4. Process according to claim 2 wherein X in said formula equals zero and said semiconductor substrate is GaAs.

5. Process according to claim 2 wherein said semiconductor substrate is GaAs P where X is a number greater than zero and less than one.

6. Process according to claim 2 wherein the semiconductor device is a light-emitting device and is encapsulated in transparent material.

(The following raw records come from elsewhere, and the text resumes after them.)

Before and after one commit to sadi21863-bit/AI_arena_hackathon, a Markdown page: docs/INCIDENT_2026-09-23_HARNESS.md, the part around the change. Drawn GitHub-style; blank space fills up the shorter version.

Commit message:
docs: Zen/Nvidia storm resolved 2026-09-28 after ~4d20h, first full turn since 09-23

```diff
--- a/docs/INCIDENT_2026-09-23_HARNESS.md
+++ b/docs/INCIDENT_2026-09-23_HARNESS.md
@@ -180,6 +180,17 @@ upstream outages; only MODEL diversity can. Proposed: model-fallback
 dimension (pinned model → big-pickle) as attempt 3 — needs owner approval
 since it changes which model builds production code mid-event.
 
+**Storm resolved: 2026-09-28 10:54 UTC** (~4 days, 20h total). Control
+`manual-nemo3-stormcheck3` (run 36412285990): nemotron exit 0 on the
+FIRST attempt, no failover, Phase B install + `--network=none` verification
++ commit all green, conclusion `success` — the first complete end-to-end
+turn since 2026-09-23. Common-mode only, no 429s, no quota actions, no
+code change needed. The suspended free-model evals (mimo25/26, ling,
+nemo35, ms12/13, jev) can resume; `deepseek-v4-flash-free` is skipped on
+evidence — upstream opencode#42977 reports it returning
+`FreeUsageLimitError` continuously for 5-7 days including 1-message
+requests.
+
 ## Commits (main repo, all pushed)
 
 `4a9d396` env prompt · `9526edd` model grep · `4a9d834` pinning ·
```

Patent Citations
Cited PatentFiling datePublication dateApplicantTitle
US3352725 *Jun 28, 1965Nov 14, 1967Int Standard Electric CorpMethod of forming a gallium arsenide transistor by diffusion
US3437533 *Dec 13, 1966Apr 8, 1969Rca CorpMethod of fabricating semiconductor devices
US3566517 *Oct 13, 1967Mar 2, 1971Gen ElectricSelf-registered ig-fet devices and method of making same
US3617929 *Dec 30, 1968Nov 2, 1971Texas Instruments IncJunction laser devices having a mode-suppressing region and methods of fabrication
Non-Patent Citations
Reference
1 *Electronics, June 12, 1967, pages 82 90, Gallerim Arsenide FET s Outperform Conventional Silicon MOS Devices.
Referenced by
Citing PatentFiling datePublication dateApplicantTitle
US3871008 *Dec 26, 1973Mar 11, 1975Gen ElectricReflective multiple contact for semiconductor light conversion elements
US3871016 *Dec 26, 1973Mar 11, 1975Gen ElectricReflective coated contact for semiconductor light conversion elements
US3883888 *Nov 12, 1973May 13, 1975Rca CorpEfficiency light emitting diode
US3889286 *Dec 26, 1973Jun 10, 1975Gen ElectricTransparent multiple contact for semiconductor light conversion elements
US3890699 *Jun 4, 1974Jun 24, 1975Us ArmyMethod of making an ohmic contact to a semiconductor material
US3965279 *Sep 3, 1974Jun 22, 1976Bell Telephone Laboratories, IncorporatedOhmic contacts for group III-V n-type semiconductors
US4228455 *Aug 29, 1978Oct 14, 1980Tokyo Shibaura Denki Kabushiki KaishaGallium phosphide semiconductor device having improved electrodes
US6132811 *Jan 16, 1998Oct 17, 2000Ictop Entwicklungs GmbhProcedure for the drying of silicon
US6291085 *Aug 3, 1998Sep 18, 2001The Curators Of The University Of MissouriZinc oxide films containing P-type dopant and process for preparing same
US6475825Apr 26, 2001Nov 5, 2002The Curators Of The University Of MissouriProcess for preparing zinc oxide films containing p-type dopant
US6610141Nov 15, 2001Aug 26, 2003The Curators Of The University Of MissouriFor use in electrically excited devices such as light emitting devices (LEDs), laser diodes (LDs), field effect transistors (FETs), photodetectors, and transducers
US7033435Jul 8, 2003Apr 25, 2006The Curators Of The University Of MissouriProcess for preparing p-n junctions having a p-type ZnO film
Classifications
U.S. Classification438/26, 148/DIG.720, 257/E21.152, 148/DIG.118, 148/DIG.200, 257/99, 257/103, 438/45
International ClassificationH01L21/225, H01L33/00
Cooperative ClassificationH01L21/2258, Y10S148/02, H01L33/00, Y10S148/118, Y10S148/072
European ClassificationH01L33/00, H01L21/225B